Just a few years ago, this crossover market didn't exist, says Marty Collins, general marketing manager of the Ford division. "The segment is on a growth curve with nearly 800,000 units forecast for 2006," he says.

The big difference between SUVs and CUVs lies in the chassis. SUVs are built on the platform of pickup trucks, while CUVs are based on car platforms – enabling them to handle and ride more like sedans. In most cases, the rear-wheel drive mechanics give way to a front-wheel drive car configuration. All-wheel drive also is an option for CUVs, but without the low growler gears beloved by serious off-roaders.

Some CUVs are basically small station wagons – a label which in the current auto market carries little prestige. By contrast, the CUV label conjures images of rugged adventuring, and some CUVs even feature the bold exterior styling cues and off-road performance prized by SUV enthusiasts. In this issue, Hispanic Business offers reviews of some prime examples of the new CUV craze.

Lexus RX
Base Price: $37,825
Power: AWD
Mileage (mpg): 18 city/24 hwy

The first real crossover was the Lexus RX, now the RX 330. When it debuted in 1998 as an elite offshoot of the Toyota Camry, doubters were plentiful. But the RX provided a pleasant, comfortable, all-wheel drive experience. That still holds true, but current models sport more bells and whistles. There are headlights that track around corners, adjustable rear seats, a navigation system with a backup camera, vehicle stability control, and plenty of wood and leather.

The 3.3L V-6 engine has horsepower to move the RX 330 to 60 mph in 9.5 seconds. Stoplight acceleration feels brisk, however, and while the softly sprung RX doesn't handle curves eagerly, it is competent.

Inside, the trademark gear selector pod remains, bracketed in wood trim, but underneath RX 330 is still a Camry. Likewise for the Toyota Highlander, another CUV that's less posh than the RX.

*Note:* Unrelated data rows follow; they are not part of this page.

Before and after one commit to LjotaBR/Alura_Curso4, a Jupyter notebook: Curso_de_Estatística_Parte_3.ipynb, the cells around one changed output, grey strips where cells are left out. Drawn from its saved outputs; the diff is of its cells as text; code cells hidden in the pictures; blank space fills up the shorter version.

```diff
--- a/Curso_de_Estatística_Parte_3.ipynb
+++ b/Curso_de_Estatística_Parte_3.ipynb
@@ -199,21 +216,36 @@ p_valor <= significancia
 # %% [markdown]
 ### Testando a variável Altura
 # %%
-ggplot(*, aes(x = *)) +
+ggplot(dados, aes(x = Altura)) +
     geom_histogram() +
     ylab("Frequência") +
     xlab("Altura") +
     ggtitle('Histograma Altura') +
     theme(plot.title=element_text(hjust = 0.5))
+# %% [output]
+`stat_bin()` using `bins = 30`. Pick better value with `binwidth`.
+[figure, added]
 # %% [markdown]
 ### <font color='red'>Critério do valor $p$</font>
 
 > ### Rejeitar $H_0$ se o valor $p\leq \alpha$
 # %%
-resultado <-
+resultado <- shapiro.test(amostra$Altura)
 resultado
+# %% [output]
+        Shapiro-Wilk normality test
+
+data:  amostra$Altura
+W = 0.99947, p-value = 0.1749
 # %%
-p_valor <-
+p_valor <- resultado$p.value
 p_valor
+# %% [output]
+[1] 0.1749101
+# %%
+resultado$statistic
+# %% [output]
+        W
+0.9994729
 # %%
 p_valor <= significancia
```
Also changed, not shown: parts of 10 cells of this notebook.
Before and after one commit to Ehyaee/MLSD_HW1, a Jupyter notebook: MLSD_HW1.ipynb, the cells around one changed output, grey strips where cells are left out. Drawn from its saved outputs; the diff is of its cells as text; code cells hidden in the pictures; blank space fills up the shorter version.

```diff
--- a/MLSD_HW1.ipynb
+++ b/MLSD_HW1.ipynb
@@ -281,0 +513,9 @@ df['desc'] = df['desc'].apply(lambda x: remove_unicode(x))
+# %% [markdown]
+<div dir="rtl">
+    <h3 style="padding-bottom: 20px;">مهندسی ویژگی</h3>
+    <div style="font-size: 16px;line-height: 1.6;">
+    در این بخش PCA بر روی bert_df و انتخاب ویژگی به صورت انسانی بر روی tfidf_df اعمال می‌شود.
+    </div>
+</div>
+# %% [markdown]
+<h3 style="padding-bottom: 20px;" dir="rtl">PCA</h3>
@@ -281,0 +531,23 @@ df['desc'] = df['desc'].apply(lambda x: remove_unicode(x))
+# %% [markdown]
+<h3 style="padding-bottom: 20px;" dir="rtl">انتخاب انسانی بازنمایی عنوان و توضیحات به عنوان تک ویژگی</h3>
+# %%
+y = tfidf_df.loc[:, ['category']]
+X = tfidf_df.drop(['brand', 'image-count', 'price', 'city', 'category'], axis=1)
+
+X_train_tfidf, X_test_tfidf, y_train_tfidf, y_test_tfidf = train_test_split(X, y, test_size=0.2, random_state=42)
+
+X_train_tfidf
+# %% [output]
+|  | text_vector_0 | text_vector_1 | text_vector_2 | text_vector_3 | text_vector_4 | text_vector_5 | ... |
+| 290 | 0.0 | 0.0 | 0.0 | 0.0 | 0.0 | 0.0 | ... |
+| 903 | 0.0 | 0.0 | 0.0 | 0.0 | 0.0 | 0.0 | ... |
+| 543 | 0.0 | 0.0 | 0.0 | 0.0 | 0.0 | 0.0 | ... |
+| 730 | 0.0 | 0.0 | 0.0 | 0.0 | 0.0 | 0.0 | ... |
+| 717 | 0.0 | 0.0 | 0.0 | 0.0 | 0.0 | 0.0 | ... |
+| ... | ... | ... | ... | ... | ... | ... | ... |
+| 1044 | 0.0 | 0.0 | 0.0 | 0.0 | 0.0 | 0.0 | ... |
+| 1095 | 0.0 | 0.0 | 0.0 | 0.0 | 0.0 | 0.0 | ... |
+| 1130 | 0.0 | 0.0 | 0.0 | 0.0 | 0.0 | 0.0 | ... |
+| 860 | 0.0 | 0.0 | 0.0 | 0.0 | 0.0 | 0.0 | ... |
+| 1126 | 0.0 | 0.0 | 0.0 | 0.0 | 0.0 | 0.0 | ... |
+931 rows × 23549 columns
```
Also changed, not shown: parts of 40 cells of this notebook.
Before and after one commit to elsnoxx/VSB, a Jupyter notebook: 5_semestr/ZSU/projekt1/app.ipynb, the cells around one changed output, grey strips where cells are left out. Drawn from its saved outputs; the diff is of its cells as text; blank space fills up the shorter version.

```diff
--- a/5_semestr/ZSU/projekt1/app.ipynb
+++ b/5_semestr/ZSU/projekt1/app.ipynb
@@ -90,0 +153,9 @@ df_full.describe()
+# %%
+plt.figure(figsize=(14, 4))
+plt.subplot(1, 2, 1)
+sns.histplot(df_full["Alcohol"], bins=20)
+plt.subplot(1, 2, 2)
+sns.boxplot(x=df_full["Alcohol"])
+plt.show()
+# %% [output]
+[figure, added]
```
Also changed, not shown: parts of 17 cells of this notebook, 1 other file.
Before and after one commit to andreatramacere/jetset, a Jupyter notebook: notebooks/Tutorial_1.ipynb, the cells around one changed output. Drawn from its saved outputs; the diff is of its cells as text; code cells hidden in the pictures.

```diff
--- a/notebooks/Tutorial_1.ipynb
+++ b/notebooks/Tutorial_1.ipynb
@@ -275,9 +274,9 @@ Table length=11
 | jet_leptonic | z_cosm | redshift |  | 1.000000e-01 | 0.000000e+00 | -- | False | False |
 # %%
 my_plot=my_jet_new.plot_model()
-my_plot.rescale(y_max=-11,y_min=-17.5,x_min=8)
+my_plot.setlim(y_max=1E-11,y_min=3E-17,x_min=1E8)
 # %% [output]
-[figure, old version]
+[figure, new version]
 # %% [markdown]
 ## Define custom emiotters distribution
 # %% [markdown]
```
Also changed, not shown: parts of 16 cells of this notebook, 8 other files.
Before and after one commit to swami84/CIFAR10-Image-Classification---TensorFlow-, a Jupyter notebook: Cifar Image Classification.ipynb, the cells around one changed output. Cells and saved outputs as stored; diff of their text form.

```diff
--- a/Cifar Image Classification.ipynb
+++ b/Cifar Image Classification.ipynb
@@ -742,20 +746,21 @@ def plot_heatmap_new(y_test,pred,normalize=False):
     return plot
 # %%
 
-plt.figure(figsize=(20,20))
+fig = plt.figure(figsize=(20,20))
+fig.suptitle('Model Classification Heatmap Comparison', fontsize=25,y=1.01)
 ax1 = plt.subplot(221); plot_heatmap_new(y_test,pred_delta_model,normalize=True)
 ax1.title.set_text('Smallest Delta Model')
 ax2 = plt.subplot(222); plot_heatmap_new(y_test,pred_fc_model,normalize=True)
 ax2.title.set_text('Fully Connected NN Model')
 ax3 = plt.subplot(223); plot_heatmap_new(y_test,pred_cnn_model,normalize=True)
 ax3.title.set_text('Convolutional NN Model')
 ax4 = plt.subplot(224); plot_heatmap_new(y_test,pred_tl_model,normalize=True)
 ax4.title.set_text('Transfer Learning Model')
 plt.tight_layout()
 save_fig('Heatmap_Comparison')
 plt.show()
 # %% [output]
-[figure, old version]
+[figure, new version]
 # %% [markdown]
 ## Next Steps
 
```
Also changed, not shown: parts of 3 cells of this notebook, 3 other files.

Chevrolet Equinox
Base Price: $23,760
Power: AWD
Mileage (mpg): 19 city/25 hwy

The Chevrolet Equinox is on a long car platform that translates into plenty of passenger and cargo room – the rear seat even slides back and forth. With a longer wheelbase, the ride is passenger-car smooth and handling feels more like a car than a truck. The 3.4L V-6 gets to 60 mph in 8.5 seconds, a bit faster than most CUVs.

Chrysler Pacifica
Base Price: $25,395
Power: FWD
Mileage (mpg): N/A

Chrysler's Pacifica is a nice three-seat wagon with a high roof, firm ride, and avant garde styling. Behind the wheel, the Pacifica doesn't give much lean on curves, but the handling doesn't encourage courageous turning either. Off line it revs up to 60 mph in 8.9 seconds, thanks to a 3.8L V-6 engine.

For the driver, the Pacifica has thoughtful touches like a speedometer with large numerals for 0 to 70 (smaller from 70 to 160). In the back there's a power liftgate similar to those on some minivans. Chrysler plans to launch a fancier touring version of the Pacifica this year.

Honda Pilot
Base Price: $27,350
Power: AWD
Mileage (mpg):
17 city/22 hwy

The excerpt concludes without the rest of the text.